Nick Cave changed a song on his 2019 album ‘Ghosteen’ on the advice of Chris Martin.
The Australian musician recorded his 17th album at the Coldplay frontman’s Malibu studio, where Martin would occasionally drop in to sessions after recording music for Coldplay nearby.
Revealed in the new book Faith, Hope And Courage, a collation of more than 40 hours of interview recordings between Cave and journalist Seán O’Hagan, Cave explained that the powerful ballad ‘Waiting For You’ was heavily influenced by Martin.
“He’d just bound into the studio full of that manic, ecstatic, life-loving spirit of his, and he’d be flying around the studio like a fucking pinball,” the Bad Seeds singer recalled.
“When he’d calm down enough, we’d play him the song we were working on,” he added. “He would listen, but listen hard you know, with his deep understanding of the nuts and bolts of songwriting and pop music, and hit-making.”
Cave continued: “Chris is a very funny guy with a perverse sense of humour, but he’s also disarmingly forthright.
“He tells his truth, as he sees it, as a matter of principle. He’s tough and isn’t afraid to speak his mind.”
The singer added that Martin mostly “loved the stuff, but occasionally he made what were quite challenging suggestions that, if taken on board, would have radically altered the song”.
Cave explained that the third song on ‘Ghosteen’, ‘Waiting For You’, originally had a “very loud, super aggressive industrial loop that played completely out of time of the song – you can hear it at the very beginning of the song”.
He added that the loop “absolutely dominated the song”, but had never really questioned it.
When played to Martin, the Coldplay singer said: “I love you guys very much, but is there any chance I could hear the song again without the fucking canning factory?”
Cave recalled close collaborator and Blonde director Andrew Dominik, who was also in the studio, springing out of his chair and shouting: “Thank god someone suggested that.”
At the time, Cave and his collaborator Warren Ellis were “not so pleased”, but “complied”.
“We took away the industrial loop and what was left was a very beautiful, vulnerable song shimmering there on its own – a classic, old-school ballad, raw and fragile and unimpeded. So thank God for that!”
The singer also spoke about his friendship with Martin: “He’s a sweet guy and a dear friend of mine, which seems to surprise some people.
Faith, Hope and Carnage, The Sunday Times Bestseller and new book from Nick Cave & Seán O'Hagan, is out now in the UK, US, Australia, Finland, Italy and Poland.

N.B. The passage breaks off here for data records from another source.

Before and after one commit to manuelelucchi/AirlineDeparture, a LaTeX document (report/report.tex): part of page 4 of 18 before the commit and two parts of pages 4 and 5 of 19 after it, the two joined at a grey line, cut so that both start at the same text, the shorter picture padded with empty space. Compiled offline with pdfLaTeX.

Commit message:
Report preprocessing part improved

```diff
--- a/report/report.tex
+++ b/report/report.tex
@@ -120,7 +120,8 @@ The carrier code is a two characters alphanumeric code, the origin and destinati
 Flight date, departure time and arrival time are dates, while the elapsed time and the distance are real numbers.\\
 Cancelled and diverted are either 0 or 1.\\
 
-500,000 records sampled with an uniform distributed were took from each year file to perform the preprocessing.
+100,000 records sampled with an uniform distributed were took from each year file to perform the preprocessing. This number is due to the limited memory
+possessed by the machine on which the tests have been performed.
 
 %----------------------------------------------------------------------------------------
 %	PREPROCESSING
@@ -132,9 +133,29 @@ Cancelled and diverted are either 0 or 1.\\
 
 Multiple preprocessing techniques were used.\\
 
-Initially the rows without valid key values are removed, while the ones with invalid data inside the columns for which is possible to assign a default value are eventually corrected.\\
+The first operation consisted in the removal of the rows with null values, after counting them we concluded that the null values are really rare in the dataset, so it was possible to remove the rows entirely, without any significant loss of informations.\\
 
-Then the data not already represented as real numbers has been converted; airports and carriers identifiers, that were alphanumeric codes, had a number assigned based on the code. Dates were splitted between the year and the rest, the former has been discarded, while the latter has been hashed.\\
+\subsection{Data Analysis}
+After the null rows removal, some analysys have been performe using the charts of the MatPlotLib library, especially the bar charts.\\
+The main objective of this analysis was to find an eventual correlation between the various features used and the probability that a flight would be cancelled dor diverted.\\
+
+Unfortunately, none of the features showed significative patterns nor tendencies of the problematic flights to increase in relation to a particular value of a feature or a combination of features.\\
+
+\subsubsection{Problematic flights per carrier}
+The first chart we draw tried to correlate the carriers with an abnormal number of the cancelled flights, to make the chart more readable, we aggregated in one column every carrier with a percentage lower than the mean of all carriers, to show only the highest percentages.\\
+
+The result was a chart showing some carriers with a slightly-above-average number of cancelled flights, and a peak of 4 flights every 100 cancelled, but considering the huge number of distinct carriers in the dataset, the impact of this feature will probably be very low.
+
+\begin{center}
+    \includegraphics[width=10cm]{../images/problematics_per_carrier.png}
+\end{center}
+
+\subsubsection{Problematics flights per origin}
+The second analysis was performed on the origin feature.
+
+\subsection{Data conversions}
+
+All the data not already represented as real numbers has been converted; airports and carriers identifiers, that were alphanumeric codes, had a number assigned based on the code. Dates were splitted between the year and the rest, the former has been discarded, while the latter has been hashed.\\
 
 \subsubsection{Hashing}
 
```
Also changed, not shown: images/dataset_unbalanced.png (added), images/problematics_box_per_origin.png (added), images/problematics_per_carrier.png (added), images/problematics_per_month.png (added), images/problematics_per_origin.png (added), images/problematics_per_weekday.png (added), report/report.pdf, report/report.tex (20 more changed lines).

Available in hardback and on audiobook now: https://t.co/Nz6x7M9q5t pic.twitter.com/y0BGcgCkXw
— Nick Cave & The Bad Seeds (@nickcave) September 29, 2022
“I’ve always been drawn to his generosity of spirit and his engagement with the world, he’s a beautiful guy and we just get on.”
Cave recently explained why he’s decided to start doing interviews again, sharing that he felt “completely unequipped to talk about anything” following the death of hjs son, Arthur.
An audiobook to accompany his Faith, Hope And Carnage, narrated by Cave and O’Hagan came out on the same day as the book release last month.